▸ **TASK TO COMPLETE**: State only the number of lines below where the word "BlogBanner" is found.

▸ **INPUT MATERIAL**:
********************

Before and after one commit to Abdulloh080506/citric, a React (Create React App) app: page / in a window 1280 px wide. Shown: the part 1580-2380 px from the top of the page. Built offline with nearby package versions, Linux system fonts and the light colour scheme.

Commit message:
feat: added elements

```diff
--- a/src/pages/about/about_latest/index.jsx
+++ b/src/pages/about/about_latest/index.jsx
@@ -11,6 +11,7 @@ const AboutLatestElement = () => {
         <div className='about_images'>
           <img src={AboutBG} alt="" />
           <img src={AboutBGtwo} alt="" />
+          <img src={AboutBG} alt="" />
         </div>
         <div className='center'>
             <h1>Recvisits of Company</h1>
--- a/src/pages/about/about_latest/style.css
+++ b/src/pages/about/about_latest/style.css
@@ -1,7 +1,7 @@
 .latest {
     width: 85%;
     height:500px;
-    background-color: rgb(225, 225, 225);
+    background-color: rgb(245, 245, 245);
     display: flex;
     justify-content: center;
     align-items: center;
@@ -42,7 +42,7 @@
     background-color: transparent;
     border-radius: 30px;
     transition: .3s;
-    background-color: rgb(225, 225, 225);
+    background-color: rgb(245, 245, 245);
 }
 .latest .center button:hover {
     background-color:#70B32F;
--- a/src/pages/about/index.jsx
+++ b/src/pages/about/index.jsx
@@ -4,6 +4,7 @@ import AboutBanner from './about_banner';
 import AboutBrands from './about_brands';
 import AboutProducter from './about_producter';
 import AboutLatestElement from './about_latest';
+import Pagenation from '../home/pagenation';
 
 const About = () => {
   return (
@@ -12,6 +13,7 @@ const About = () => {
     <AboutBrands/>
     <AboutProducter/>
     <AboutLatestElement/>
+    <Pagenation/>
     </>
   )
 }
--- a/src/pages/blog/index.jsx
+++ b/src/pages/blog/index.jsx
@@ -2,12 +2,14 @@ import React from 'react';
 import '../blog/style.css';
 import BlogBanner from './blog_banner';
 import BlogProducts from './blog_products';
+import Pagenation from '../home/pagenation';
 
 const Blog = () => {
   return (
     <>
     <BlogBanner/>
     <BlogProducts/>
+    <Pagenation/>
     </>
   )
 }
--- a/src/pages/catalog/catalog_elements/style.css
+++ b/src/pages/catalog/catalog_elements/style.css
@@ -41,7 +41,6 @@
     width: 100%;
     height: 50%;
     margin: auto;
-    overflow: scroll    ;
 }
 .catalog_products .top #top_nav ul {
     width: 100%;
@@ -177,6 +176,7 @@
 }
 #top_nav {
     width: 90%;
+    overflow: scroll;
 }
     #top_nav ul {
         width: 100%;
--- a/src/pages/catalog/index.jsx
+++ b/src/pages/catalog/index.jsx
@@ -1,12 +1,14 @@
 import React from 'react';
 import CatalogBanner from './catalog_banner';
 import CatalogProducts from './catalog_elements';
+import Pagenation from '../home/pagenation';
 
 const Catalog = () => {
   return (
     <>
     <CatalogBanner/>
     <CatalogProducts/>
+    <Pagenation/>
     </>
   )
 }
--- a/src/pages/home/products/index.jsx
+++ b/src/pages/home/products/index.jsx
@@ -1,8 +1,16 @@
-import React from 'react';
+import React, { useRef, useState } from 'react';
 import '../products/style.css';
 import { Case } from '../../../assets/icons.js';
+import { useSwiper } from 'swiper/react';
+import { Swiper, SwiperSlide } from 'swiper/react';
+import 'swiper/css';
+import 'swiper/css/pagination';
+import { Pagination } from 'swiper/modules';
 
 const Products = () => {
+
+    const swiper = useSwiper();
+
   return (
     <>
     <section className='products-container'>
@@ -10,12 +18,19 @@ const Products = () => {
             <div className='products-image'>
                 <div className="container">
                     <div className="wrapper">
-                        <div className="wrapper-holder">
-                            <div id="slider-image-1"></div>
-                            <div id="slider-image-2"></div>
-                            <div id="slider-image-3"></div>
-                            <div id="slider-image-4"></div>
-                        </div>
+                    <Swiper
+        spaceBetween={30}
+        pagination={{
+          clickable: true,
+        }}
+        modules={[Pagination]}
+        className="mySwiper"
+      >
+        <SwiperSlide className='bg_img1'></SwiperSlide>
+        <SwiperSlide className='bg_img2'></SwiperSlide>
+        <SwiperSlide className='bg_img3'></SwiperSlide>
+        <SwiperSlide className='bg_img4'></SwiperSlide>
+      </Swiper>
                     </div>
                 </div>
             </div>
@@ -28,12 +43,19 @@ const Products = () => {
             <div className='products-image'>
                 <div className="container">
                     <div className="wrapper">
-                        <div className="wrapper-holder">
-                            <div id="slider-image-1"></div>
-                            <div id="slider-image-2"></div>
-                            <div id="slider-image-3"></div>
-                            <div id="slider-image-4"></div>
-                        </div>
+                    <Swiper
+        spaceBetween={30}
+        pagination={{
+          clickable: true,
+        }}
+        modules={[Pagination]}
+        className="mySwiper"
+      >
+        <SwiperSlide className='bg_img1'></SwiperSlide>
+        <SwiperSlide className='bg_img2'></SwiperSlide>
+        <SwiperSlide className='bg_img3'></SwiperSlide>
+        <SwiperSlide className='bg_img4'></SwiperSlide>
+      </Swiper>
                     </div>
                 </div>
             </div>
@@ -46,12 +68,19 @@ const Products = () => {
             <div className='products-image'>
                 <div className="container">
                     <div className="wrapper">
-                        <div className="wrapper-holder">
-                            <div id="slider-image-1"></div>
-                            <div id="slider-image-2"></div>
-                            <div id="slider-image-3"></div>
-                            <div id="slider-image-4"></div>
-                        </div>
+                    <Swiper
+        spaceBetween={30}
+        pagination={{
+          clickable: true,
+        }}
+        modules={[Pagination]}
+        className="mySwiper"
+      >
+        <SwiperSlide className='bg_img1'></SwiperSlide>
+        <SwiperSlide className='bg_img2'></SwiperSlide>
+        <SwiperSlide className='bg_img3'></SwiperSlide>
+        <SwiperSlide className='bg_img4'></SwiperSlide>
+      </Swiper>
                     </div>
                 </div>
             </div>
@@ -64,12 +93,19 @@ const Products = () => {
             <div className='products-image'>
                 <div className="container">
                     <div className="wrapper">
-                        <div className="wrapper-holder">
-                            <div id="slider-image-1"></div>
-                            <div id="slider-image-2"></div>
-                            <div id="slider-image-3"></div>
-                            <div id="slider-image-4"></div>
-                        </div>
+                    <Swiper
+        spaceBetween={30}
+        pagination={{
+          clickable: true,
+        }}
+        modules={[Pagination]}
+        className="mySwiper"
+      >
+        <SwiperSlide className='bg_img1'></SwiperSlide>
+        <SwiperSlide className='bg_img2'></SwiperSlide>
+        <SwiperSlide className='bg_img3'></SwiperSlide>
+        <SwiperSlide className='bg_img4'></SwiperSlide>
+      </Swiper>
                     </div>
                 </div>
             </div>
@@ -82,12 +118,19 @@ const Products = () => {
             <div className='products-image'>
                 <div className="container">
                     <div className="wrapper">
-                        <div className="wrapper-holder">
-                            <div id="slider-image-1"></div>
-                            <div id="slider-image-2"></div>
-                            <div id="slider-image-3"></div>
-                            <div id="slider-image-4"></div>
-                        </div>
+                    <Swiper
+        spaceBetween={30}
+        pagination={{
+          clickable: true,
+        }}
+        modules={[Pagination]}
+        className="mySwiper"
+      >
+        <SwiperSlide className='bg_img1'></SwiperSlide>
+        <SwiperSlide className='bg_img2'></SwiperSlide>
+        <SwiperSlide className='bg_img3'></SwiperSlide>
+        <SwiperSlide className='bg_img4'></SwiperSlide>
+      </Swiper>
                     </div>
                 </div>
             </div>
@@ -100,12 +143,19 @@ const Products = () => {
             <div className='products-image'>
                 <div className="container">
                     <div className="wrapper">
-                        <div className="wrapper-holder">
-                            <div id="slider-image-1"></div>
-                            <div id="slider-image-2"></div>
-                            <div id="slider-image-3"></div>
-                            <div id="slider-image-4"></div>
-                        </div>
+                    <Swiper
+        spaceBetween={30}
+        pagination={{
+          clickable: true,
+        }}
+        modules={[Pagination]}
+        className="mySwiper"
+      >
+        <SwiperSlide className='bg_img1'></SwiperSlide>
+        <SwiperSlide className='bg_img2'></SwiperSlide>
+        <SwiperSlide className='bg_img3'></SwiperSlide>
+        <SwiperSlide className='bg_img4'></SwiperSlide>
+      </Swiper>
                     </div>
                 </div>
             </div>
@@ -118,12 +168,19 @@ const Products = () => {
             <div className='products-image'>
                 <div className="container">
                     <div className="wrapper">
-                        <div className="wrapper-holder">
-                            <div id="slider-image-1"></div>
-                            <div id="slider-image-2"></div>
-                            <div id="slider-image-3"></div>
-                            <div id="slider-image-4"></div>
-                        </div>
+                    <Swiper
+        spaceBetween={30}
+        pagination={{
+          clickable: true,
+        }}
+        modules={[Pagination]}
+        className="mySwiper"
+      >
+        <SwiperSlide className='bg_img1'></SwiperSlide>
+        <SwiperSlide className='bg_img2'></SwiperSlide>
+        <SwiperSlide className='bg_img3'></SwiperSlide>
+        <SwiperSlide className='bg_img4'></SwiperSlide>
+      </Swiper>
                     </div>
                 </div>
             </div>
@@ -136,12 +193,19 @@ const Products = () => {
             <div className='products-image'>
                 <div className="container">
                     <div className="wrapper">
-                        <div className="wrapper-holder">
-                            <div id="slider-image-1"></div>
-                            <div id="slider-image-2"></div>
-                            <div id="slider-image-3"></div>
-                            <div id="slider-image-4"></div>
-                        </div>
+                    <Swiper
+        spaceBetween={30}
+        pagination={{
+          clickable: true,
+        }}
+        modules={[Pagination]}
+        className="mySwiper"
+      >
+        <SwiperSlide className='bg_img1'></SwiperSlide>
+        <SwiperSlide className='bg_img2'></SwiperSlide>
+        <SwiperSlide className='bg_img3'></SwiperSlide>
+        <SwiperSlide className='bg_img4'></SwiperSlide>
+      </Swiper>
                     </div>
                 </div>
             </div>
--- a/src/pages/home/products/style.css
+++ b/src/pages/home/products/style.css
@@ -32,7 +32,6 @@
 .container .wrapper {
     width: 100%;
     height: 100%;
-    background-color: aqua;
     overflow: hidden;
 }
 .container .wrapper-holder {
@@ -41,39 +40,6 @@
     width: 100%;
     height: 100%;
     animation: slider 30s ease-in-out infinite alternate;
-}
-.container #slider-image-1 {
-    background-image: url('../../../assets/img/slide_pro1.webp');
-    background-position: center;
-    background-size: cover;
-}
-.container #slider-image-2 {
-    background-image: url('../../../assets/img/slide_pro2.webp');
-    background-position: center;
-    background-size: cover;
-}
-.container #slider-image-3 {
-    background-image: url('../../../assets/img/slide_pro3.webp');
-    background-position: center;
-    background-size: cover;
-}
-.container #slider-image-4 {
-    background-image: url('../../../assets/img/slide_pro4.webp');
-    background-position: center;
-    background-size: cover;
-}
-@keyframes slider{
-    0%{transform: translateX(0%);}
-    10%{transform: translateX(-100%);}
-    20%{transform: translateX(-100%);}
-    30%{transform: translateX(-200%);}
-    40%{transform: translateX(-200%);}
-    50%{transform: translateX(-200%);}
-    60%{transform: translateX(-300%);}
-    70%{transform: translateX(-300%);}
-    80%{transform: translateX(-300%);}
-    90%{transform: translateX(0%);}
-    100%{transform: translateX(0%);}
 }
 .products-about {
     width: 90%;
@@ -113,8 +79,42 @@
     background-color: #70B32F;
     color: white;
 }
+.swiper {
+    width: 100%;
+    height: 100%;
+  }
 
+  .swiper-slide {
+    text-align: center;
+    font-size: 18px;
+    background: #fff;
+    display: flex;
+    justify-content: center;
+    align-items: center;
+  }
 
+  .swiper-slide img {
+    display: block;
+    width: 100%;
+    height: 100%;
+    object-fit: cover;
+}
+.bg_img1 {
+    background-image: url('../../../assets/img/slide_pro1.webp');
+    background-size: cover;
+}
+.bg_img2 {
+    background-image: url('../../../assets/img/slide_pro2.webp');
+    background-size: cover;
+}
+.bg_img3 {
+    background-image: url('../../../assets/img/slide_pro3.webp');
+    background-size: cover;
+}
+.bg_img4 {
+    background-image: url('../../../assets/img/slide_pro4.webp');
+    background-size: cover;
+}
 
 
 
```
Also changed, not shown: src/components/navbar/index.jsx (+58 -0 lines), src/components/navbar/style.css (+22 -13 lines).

********************

▸ **RESPONSE TO THE EXERCISE**: 2